The work that started at the end of the third quarter of last year is expected to be completed by the end of 2018, a development that is welcomed by the emirate’s motorists.

“Road and Infrastructure Department is working on developing and establishing roads in various areas in the emirate according to the annual plan for 2017,” said Eng Mohammed Ahmed Al Mheiri, chief of technical affairs at Ajman Municipality.

“The project includes 26 kilometres of internal roads in Al Nuaimia area and a network of rainwater drainage. The project will cost Dh96m,” said Mr Al Mheiri.

Motorists and residents said the upgrade is needed, especially as winter rainfall on the undeveloped roads brings many problems.

Ismail Al Zarooni, an Emirati investor from Sharjah, said that he sold off a two-storey property in the area because people refused to rent there because the roads were so poor.

“I heard five years ago that the roads would be upgraded. When I saw nothing was happened, I sold the building. Residents refused to stay because of the upaved roads and rainfall that clogged the streets. Shops in the ground floor of the building would flood,” the 26-year-old said.

Ezzat El Sayed, an accountant from Egypt, lived in the area for 10 years before moving elsewhere in the emirate.

“Ten years ago, the roads were worse than today, but they are still bad, especially in winter,” the 42-year-old said.

“The rainfall causes big potholes where water gathers, and vehicles are damaged because to these holes. The underside of my little car was damaged because of the roads.”

Ameen Ali, 50, from Egypt, moved to Dubai because he was fed up with the state of the roads.

“Twenty years and the streets of the area are still same. They are not good and paved,” the building contractor said.

“The area becomes bad in summer and winter. In summer, because the streets are unpaved, too much sand and dust gets into houses and dirties up the cars.

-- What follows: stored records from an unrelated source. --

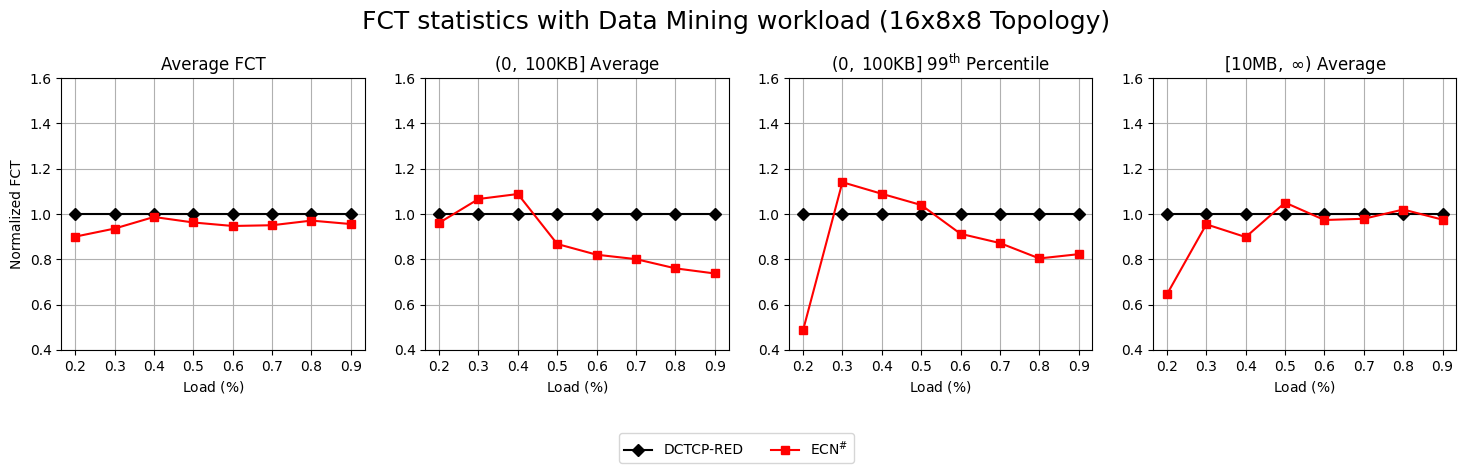
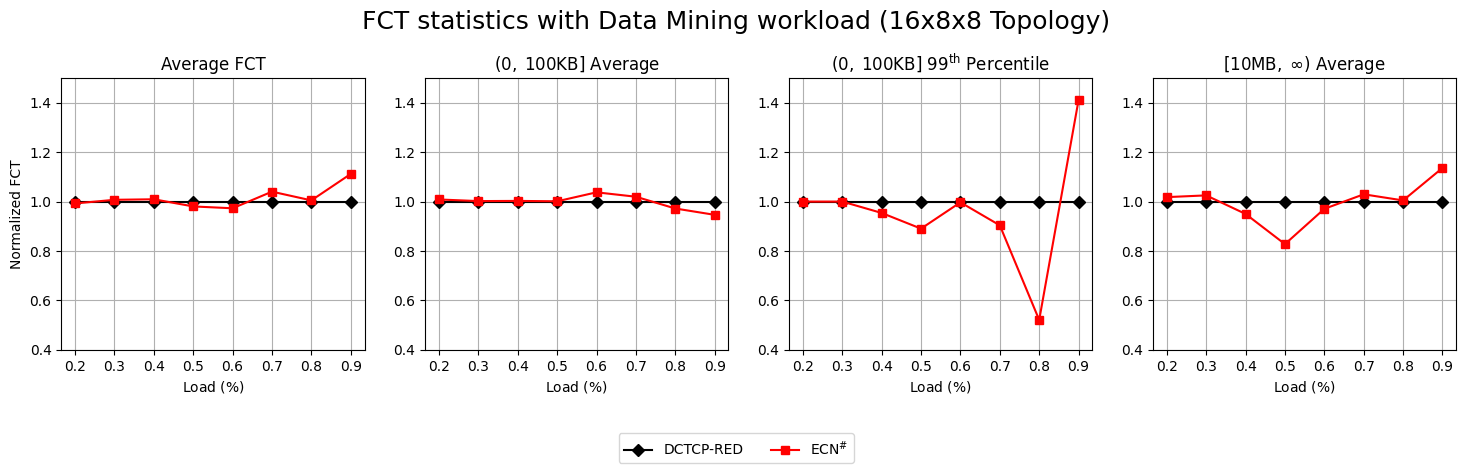
The change to this notebook cell's code, shown as a diff; its figure went from the first image to the second:
--- before
+++ after
@@ -2,6 +2,6 @@
 
 interval = [_/10 for _ in range(2, 10)]
-norm_data = data8x8_dc
-headers = list(norm_data.columns.values)[2:-1]
+norm_data = data8x8_web
+headers = list(norm_data.columns.values)[2:]
 headers_labels = ["Average FCT", "$(0, \\; 100\\text{KB}]$ Average", "$(0, \\; 100\\text{KB}]$ 99$^{\\text{th}}$ Percentile", "$[10\\text{MB}, \\; \\infty)$ Average"]
 
@@ -9,5 +9,5 @@
     ax.plot(interval, [1 for _ in interval], marker="D", color="black", label="DCTCP-RED")
     ax.plot(norm_data["load"], norm_data[headers[i]], marker="s", color="red", label="ECN$^\\#$")
-    ax.set_ylim(0.4, 1.6)
+    ax.set_ylim(0.4, 1.5)
     ax.set_title(headers_labels[i])
     ax.set_xlabel("Load ($\\%$)")

Commit: Added plots for fig13 and fig14 and finalized ipynb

In winter, the water collects in pools and mud makes driving so hard,” he said.

Mohammed Saeed, a Palestinian resident, said that he sold his small car and bought a 4x4 vehicle to cope with the roads.

“Because the roads are so bad, the underside of my last car was damaged. I could not move to another area, so I decided to buy a 4x4 car,” the 57-year-old said.

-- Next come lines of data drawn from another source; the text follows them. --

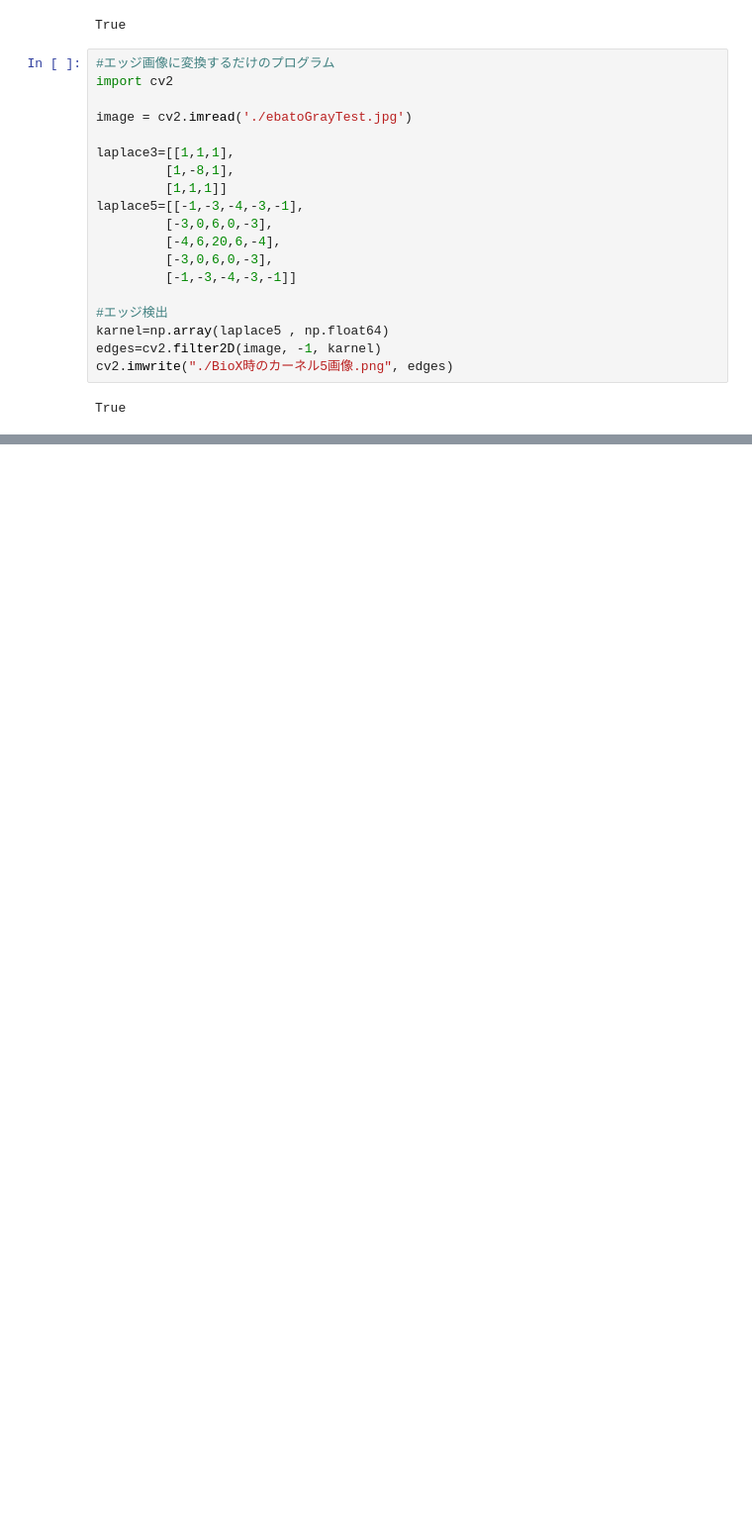
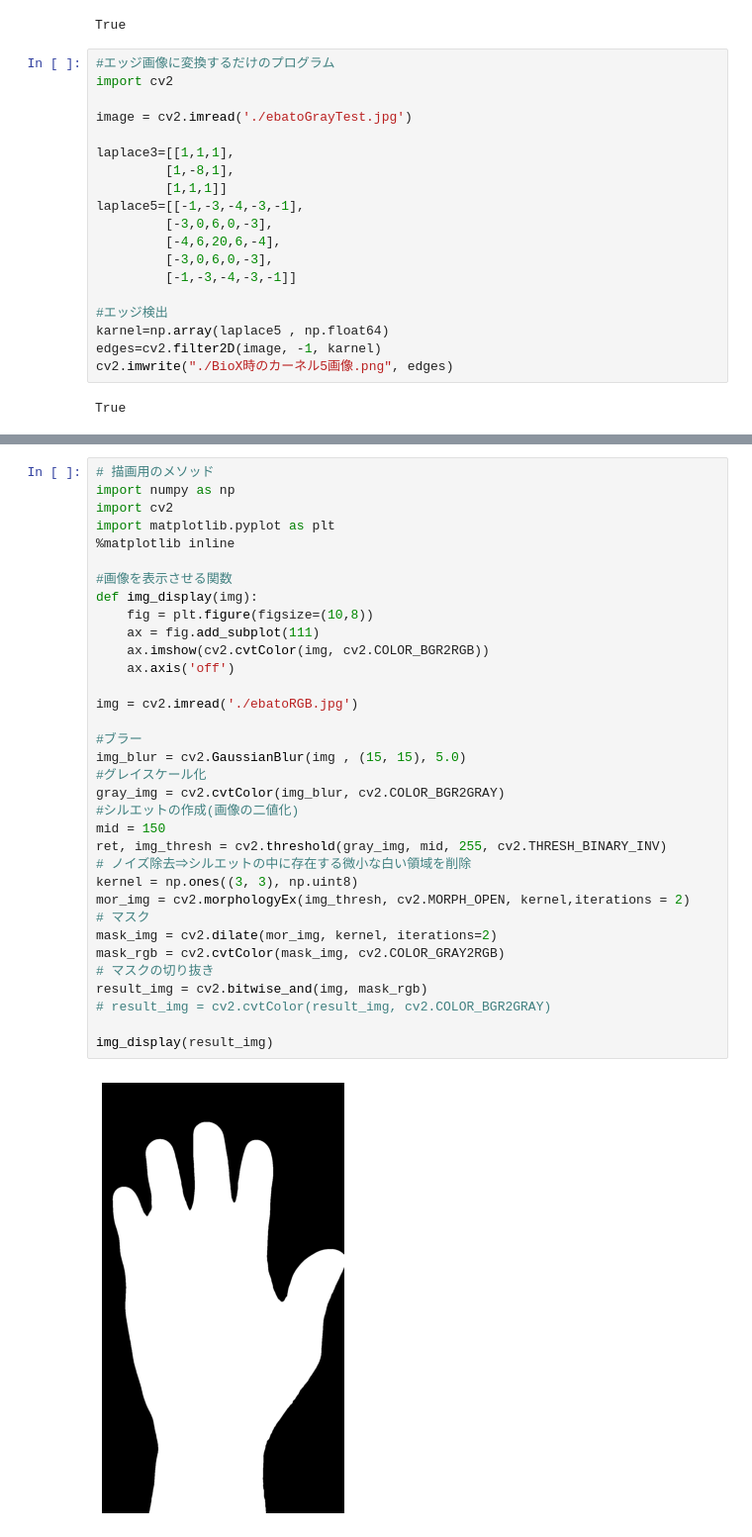
Before and after one commit to lolme-tech/2023-machine-learnings-for-Image, a Jupyter notebook: without machine learning progrraming.ipynb, the cells around one changed output, grey strips where cells are left out. Shown at 99% size. Cells and saved outputs as stored; diff of their text form; blank space fills up the shorter version.

```diff
--- a/without machine learning progrraming.ipynb
+++ b/without machine learning progrraming.ipynb
@@ -724,0 +780,36 @@ True
+# %%
+# 描画用のメソッド
+import numpy as np
+import cv2
+import matplotlib.pyplot as plt
+%matplotlib inline
+
+#画像を表示させる関数
+def img_display(img):
+    fig = plt.figure(figsize=(10,8))
+    ax = fig.add_subplot(111)
+    ax.imshow(cv2.cvtColor(img, cv2.COLOR_BGR2RGB))
+    ax.axis('off')
+
+img = cv2.imread('./ebatoRGB.jpg')
+
+#ブラー
+img_blur = cv2.GaussianBlur(img , (15, 15), 5.0)
+#グレイスケール化
+gray_img = cv2.cvtColor(img_blur, cv2.COLOR_BGR2GRAY)
+#シルエットの作成(画像の二値化)
+mid = 150
+ret, img_thresh = cv2.threshold(gray_img, mid, 255, cv2.THRESH_BINARY_INV)
+# ノイズ除去⇒シルエットの中に存在する微小な白い領域を削除
+kernel = np.ones((3, 3), np.uint8)
+mor_img = cv2.morphologyEx(img_thresh, cv2.MORPH_OPEN, kernel,iterations = 2)
+# マスク
+mask_img = cv2.dilate(mor_img, kernel, iterations=2)
+mask_rgb = cv2.cvtColor(mask_img, cv2.COLOR_GRAY2RGB)
+# マスクの切り抜き
+result_img = cv2.bitwise_and(img, mask_rgb)
+# result_img = cv2.cvtColor(result_img, cv2.COLOR_BGR2GRAY)
+
+img_display(result_img)
+# %% [output]
+[figure, added]
```
Also changed, not shown: parts of 5 cells of this notebook.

“I hope the development of the roads in the area will be finished quickly. When that’s done, our problems are over.”